The idea that blackouts might lead to baby booms has been a subject of contention for a long time. It first came to prominence in popular culture after the great New York blackout of 1965, which left over 30 million people without electricity for 13 hours. But a study of the event’s consequences concluded that there was no significant impact on fertility nine months later, as a result of which the president of the Population Association of America described the theory as an ‘urban legend’.
Read the whole paper An Urban Legend?! Power Rationing, Fertility and its Effects on Mothers
Unlike the New York blackout or indeed most power outages in the developed world, nationwide blackouts are a recurring feature of developing countries. As an example of the scale, 600 million Indians were affected by a two- day blackout in July 2012. And many countries in Africa experience rolling blackouts that last weeks if not months and for several hours a day.
A rolling blackout in Colombia in the early 1990s led to a rise in unplanned births
The impact of power outages on fertility is an important policy issue. For example, barriers of access to family planning may translate a temporary increase in fertility into a permanent increase in the population. In addition, if a woman is at a critical stage of life, say in her teens or early adulthood, having an unintended birth could damage her educational attainment, her career development and even her romantic relationships. This could lead to a young woman being ‘out of sync’ with her peers, an extra challenge above and beyond becoming a mother at an early age.
The scale and scope of power outages in developing countries provide the perfect natural experiment to test whether there is a link between electricity rationing and fertility. Our research makes two contributions to this debate. First, we provide evidence that there is a causal effect of power outages on both short- and long-run fertility. We examine a particular blackout in Colombia caused by the El Nino droughts in 1992, which led to a period of almost 12 months of daily rationing of electricity.
The blackout has some appealing features for the purpose of analysis: because it was caused by an unforeseen climate change phenomenon, it was completely unexpected; it lasted for one year, long enough for sufficient statistical power to detect the impact on fertility and long-run family size; and since it affected the whole country, it was very clearly delimited in time and space.
Young women who became mothers after the blackout had worse outcomes in later life
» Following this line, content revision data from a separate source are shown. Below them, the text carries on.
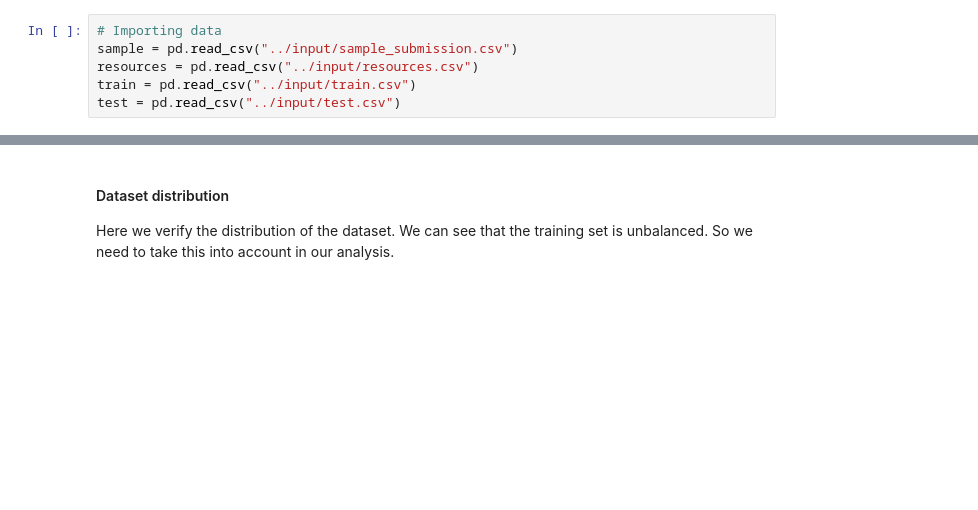
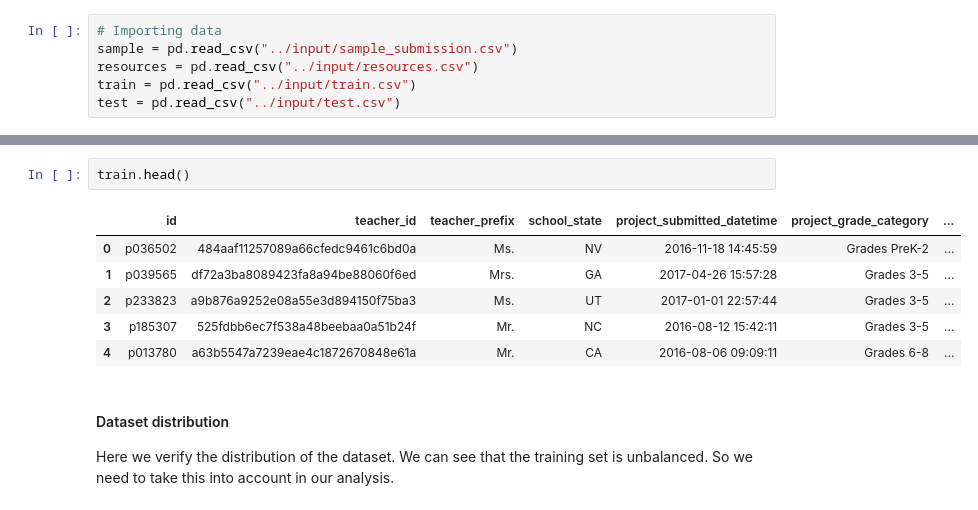
Before and after one commit to rafaelmartinsbuck/donorschoose-application-screening, a Jupyter notebook: Donors_choose_prediction_project.ipynb, the cells around one changed output, grey strips where cells are left out. Drawn from its saved outputs; the diff is of its cells as text; blank space fills up the shorter version.

```diff
--- a/Donors_choose_prediction_project.ipynb
+++ b/Donors_choose_prediction_project.ipynb
@@ -99,3 +130,12 @@ test = pd.read_csv("../input/test.csv")
+# %%
+train.head()
+# %% [output]
+|  | id | teacher_id | teacher_prefix | school_state | project_submitted_datetime | project_grade_category | ... |
+| 0 | p036502 | 484aaf11257089a66cfedc9461c6bd0a | Ms. | NV | 2016-11-18 14:45:59 | Grades PreK-2 | ... |
+| 1 | p039565 | df72a3ba8089423fa8a94be88060f6ed | Mrs. | GA | 2017-04-26 15:57:28 | Grades 3-5 | ... |
+| 2 | p233823 | a9b876a9252e08a55e3d894150f75ba3 | Ms. | UT | 2017-01-01 22:57:44 | Grades 3-5 | ... |
+| 3 | p185307 | 525fdbb6ec7f538a48beebaa0a51b24f | Mr. | NC | 2016-08-12 15:42:11 | Grades 3-5 | ... |
+| 4 | p013780 | a63b5547a7239eae4c1872670848e61a | Mr. | CA | 2016-08-06 09:09:11 | Grades 6-8 | ... |
 # %% [markdown]
 #### Dataset distribution
 Here we verify the distribution of the dataset. We can see that the training set is unbalanced. So we need to take this into account in our analysis.
```
Also changed, not shown: parts of 6 cells of this notebook.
To identify the effect of the rolling blackout, we construct two novel datasets. First, we use a sample of the 2005 population census of Colombia to construct retrospective birth histories linking mothers to children within the household. We combine this dataset with municipality- level variation in the intensity of lights at night as measured by satellites images for the period 1992/93.
We document an increase of 0.005 percentage points in the probability of having a child in 1993. When evaluated at the average probability of having a child in any given year, this results in an increase in the chance of women giving birth by 4%. This implies that if the whole of Colombia were to lose power for one year, an additional 27,000 children would be born.
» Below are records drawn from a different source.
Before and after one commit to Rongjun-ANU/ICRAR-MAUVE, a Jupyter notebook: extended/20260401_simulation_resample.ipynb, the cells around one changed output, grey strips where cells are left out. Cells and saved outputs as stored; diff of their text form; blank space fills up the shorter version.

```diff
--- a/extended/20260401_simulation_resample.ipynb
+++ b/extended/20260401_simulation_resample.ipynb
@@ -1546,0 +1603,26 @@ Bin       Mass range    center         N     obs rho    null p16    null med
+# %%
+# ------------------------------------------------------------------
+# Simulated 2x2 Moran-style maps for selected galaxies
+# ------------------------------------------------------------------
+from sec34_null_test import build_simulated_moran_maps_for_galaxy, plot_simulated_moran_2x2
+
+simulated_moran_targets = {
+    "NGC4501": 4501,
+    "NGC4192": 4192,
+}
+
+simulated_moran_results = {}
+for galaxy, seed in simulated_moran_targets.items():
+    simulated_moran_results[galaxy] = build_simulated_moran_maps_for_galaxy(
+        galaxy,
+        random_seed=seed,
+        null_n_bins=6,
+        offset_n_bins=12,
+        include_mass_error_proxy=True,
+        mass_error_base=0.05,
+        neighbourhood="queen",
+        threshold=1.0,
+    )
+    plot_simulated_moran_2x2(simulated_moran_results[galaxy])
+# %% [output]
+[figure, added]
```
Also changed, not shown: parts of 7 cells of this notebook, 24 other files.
We also identify heterogeneous effects by age cohorts: almost all of the effect of increased fertility was among women between the ages of 15 and 30 in 1992. This fertility effect persists: a quarter of women who gave birth following the blackout had a higher total fertility 13 years later than comparable women who had not become mothers then.
It is an open question how unplanned pregnancies affect mothers’ future lives. The second contribution of our research is to use the intensity of the blackout to study the effect of the change in fertility on the later economic outcomes of young mothers. We find evidence that women who had an unplanned birth following the blackout and could not adjust their lifetime fertility are twice as likely to be single mothers as comparable women who did not have ‘blackout babies’. They are also much less likely to have completed a university degree.
These findings suggest that there have been significant and long-term negative consequences of the blackout for some young women in Colombia. Having found this for one country, we need further research to see if the effect holds elsewhere in the world, particularly where power outages are a regular occurrence.